So for the most part, both the code and art teams were supposed to work on a game without knowing what the game is, making it a real challenge to set out goals and make meaningful progress. This meant that the art team had to re-make the theme several times, and the code team was blocked from implementing any core mechanics for our white box – it wasn’t clear what weapons we’d have in our game, it wasn’t clear how the AI is going to perform, it wasn’t clear how the vehicles are going to control, it wasn’t clear what the tracks would look like and what features would be in them, it wasn’t clear how the pickups would work or what menus we’d have in our game. This could have all been remedied by having more communication between the disciplines for the most part. For the other part, when the design decisions were lagging behind, it might have been a lot faster to brainstorm design with more members of the team – we’d all understand the design better, and we’d more quickly come up with ideas for weapons etc.

Up to this point, I really don’t know why the design team worked in such isolation as they did, but if we were to do this again, I think we’d get better results from all of us working together. At different points through the module, it felt like some sort of a power struggle between various members in terms of everyone wanting their ideas to make it to the game. This isn’t really how a team should behave, and the module didn’t seem that much like a collaborative effort. We’re all working towards the same product, and we should be doing this together, and not individually. Not to mention the fact that the design changed so much every time some visitor came in and gave us their thoughts of what the game should be.

So we finished off this module without really knowing what our game design is, or rather, what gameplay mechanics our game will have and how it’s going to control. We know that it’s drone racing, and that it’s supposed to be arcade, but that doesn’t tell us much in terms of what the actual game is going to be. The best we currently have is some youtube videos of drone racing done by professionals with realistic controls, which is far from our goal of an easy to control, arcade-y drone action game.

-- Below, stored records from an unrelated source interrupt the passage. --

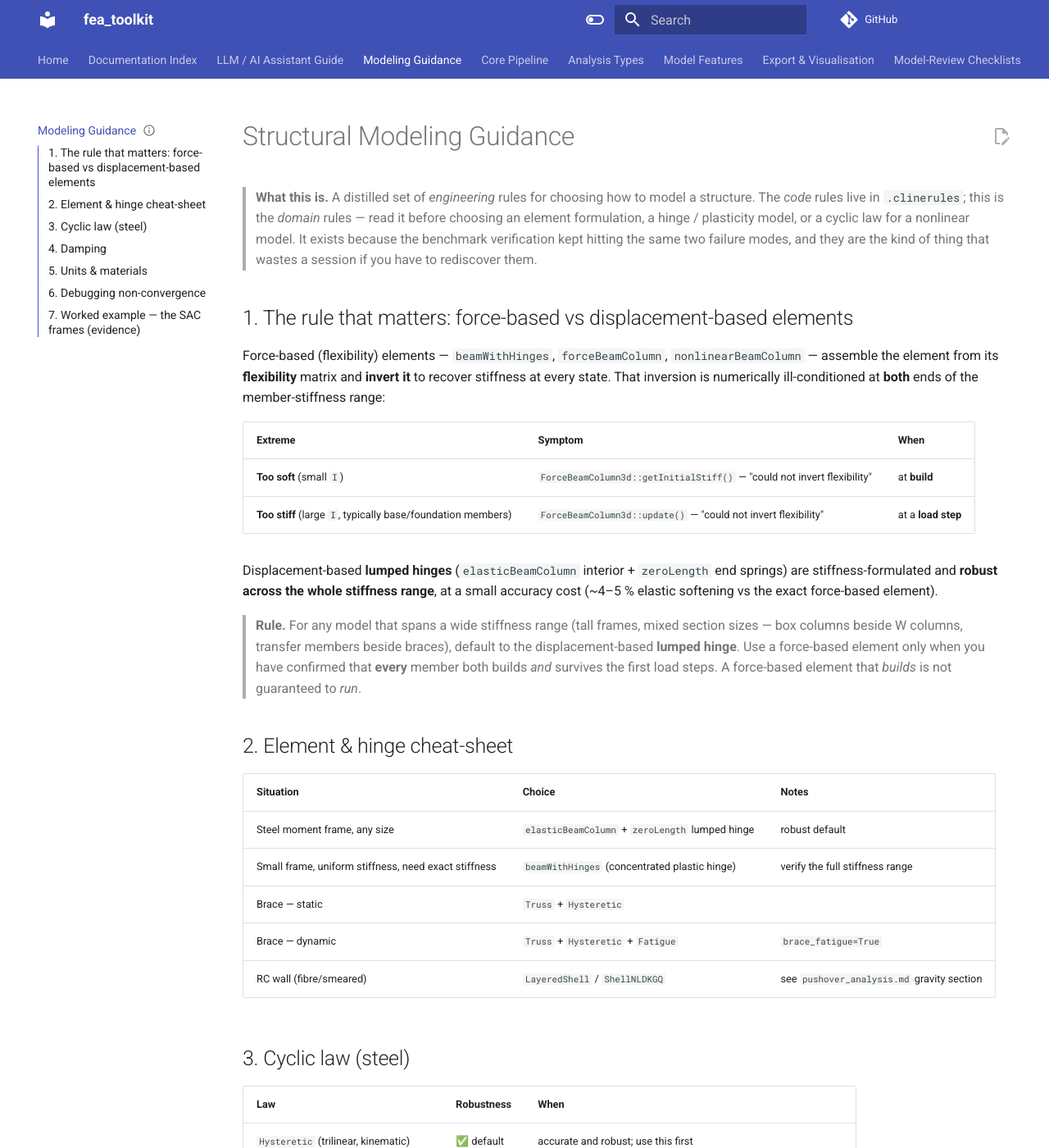
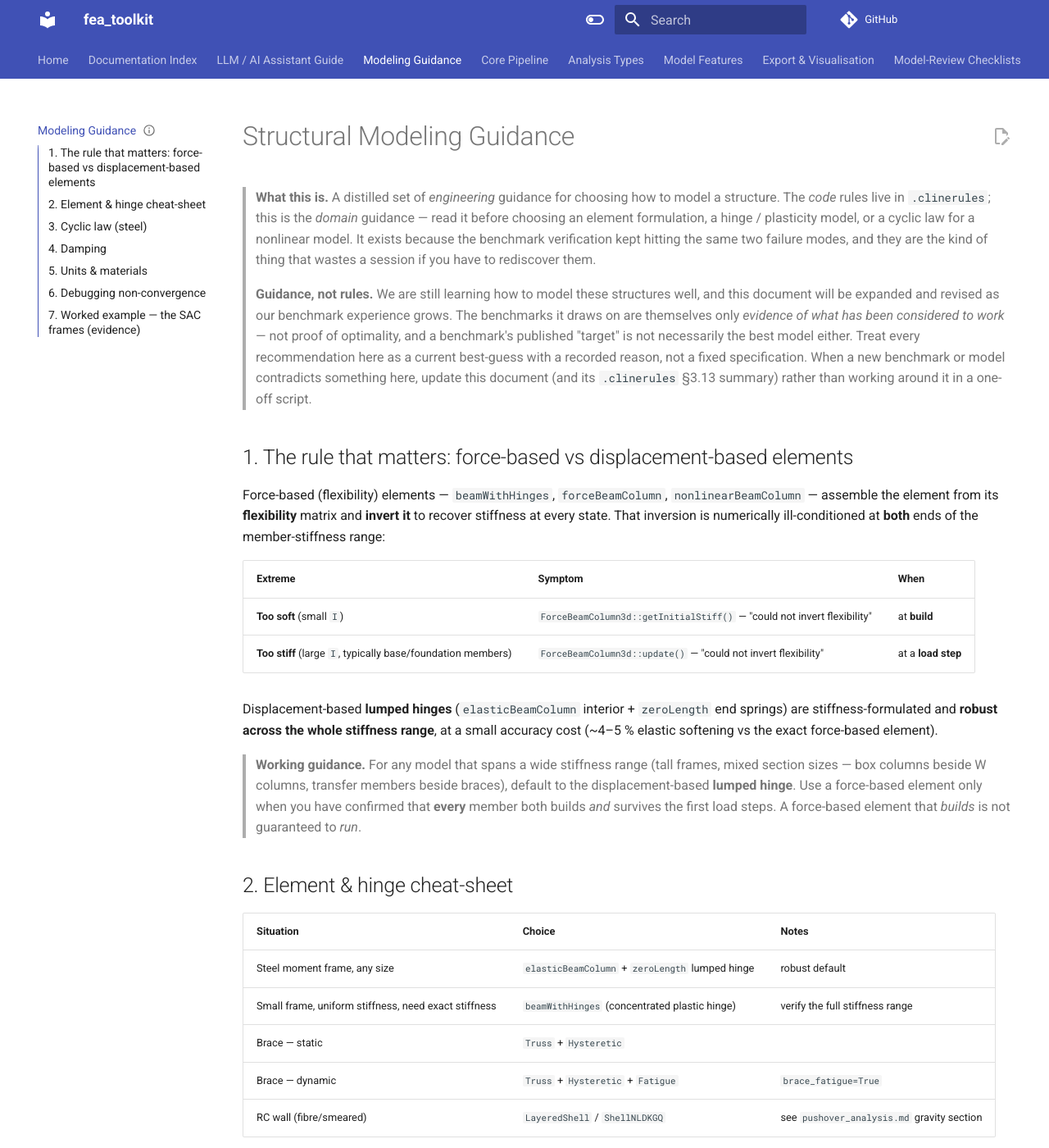
Before and after one commit to boustrephon/fea_toolkit, an MkDocs documentation site: the page built from docs/modeling_guidance.md, in a window 1280 px wide and 1400 px high. Shown: the whole window at 82% size. Built offline with MkDocs 1.6.1 and Material for MkDocs 9.7.7, drawn with Linux system fonts in a browser that asks for light colours; comment, search, counter and statistics services are not loaded.

Commit message:
docs: frame modeling guidance as advisory (guidance, not rules)

```diff
--- a/docs/_generate_index.py
+++ b/docs/_generate_index.py
@@ -38,6 +38,7 @@ STATUS_BADGE = {
     "partial": "⚠️ Partial",
     "draft": "🚧 Draft",
     "placeholder": "🚧 Placeholder",
+    "guidance": "🧭 Guidance",
 }
 
 HEADER = """# Documentation Index
--- a/docs/modeling_guidance.md
+++ b/docs/modeling_guidance.md
@@ -1,7 +1,7 @@
 ---
 title: "Structural Modeling Guidance"
 description: "Canonical guidance for choosing element formulations, hinge/plasticity models and cyclic laws when building nonlinear FEA models — distilled from the benchmark verification (SAC steel frames, RC walls)."
-status: "complete"
+status: "guidance"
 tags: [llm, guidance, modeling, nonlinear, element-choice, hinge, steel, damping, units]
 category: [core-pipeline]
 related: [llm_guide.md, sac_trilinear_hinge_approaches.md, sac_nonlinear_benchmark.md, nonlinear_dynamic_analysis.md, pushover_analysis.md, units_conversion.md]
@@ -9,12 +9,22 @@ related: [llm_guide.md, sac_trilinear_hinge_approaches.md, sac_nonlinear_benchma
 
 # Structural Modeling Guidance
 
-> **What this is.** A distilled set of *engineering* rules for choosing how to
-> model a structure. The *code* rules live in `.clinerules`; this is the
-> *domain* rules — read it before choosing an element formulation, a hinge /
+> **What this is.** A distilled set of *engineering* guidance for choosing how
+> to model a structure. The *code* rules live in `.clinerules`; this is the
+> *domain* guidance — read it before choosing an element formulation, a hinge /
 > plasticity model, or a cyclic law for a nonlinear model. It exists because the
 > benchmark verification kept hitting the same two failure modes, and they are
 > the kind of thing that wastes a session if you have to rediscover them.
+>
+> **Guidance, not rules.** We are still learning how to model these structures
+> well, and this document will be expanded and revised as our benchmark
+> experience grows. The benchmarks it draws on are themselves only *evidence of
+> what has been considered to work* — not proof of optimality, and a benchmark's
+> published "target" is not necessarily the best model either. Treat every
+> recommendation here as a current best-guess with a recorded reason, not a
+> fixed specification. When a new benchmark or model contradicts something here,
+> update this document (and its `.clinerules` §3.13 summary) rather than working
+> around it in a one-off script.
 
 ## 1. The rule that matters: force-based vs displacement-based elements
 
@@ -33,12 +43,12 @@ Displacement-based **lumped hinges** (`elasticBeamColumn` interior +
 stiffness range**, at a small accuracy cost (~4–5 % elastic softening vs the
 exact force-based element).
 
-> **Rule.** For any model that spans a wide stiffness range (tall frames, mixed
-> section sizes — box columns beside W columns, transfer members beside braces),
-> default to the displacement-based **lumped hinge**. Use a force-based element
-> only when you have confirmed that **every** member both builds *and* survives
-> the first load steps. A force-based element that *builds* is not guaranteed to
-> *run*.
+> **Working guidance.** For any model that spans a wide stiffness range (tall
+> frames, mixed section sizes — box columns beside W columns, transfer members
+> beside braces), default to the displacement-based **lumped hinge**. Use a
+> force-based element only when you have confirmed that **every** member both
+> builds *and* survives the first load steps. A force-based element that
+> *builds* is not guaranteed to *run*.
 
 ## 2. Element & hinge cheat-sheet
 
```
Also changed, not shown: docs/documentation_index.md (+1 -1 lines), docs/llm_guide.md (+6 -4 lines), 1 other file.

If anything, the key point going forwards is that we need to work a lot more together to define what we’re setting out to make and making sure we understand each other properly.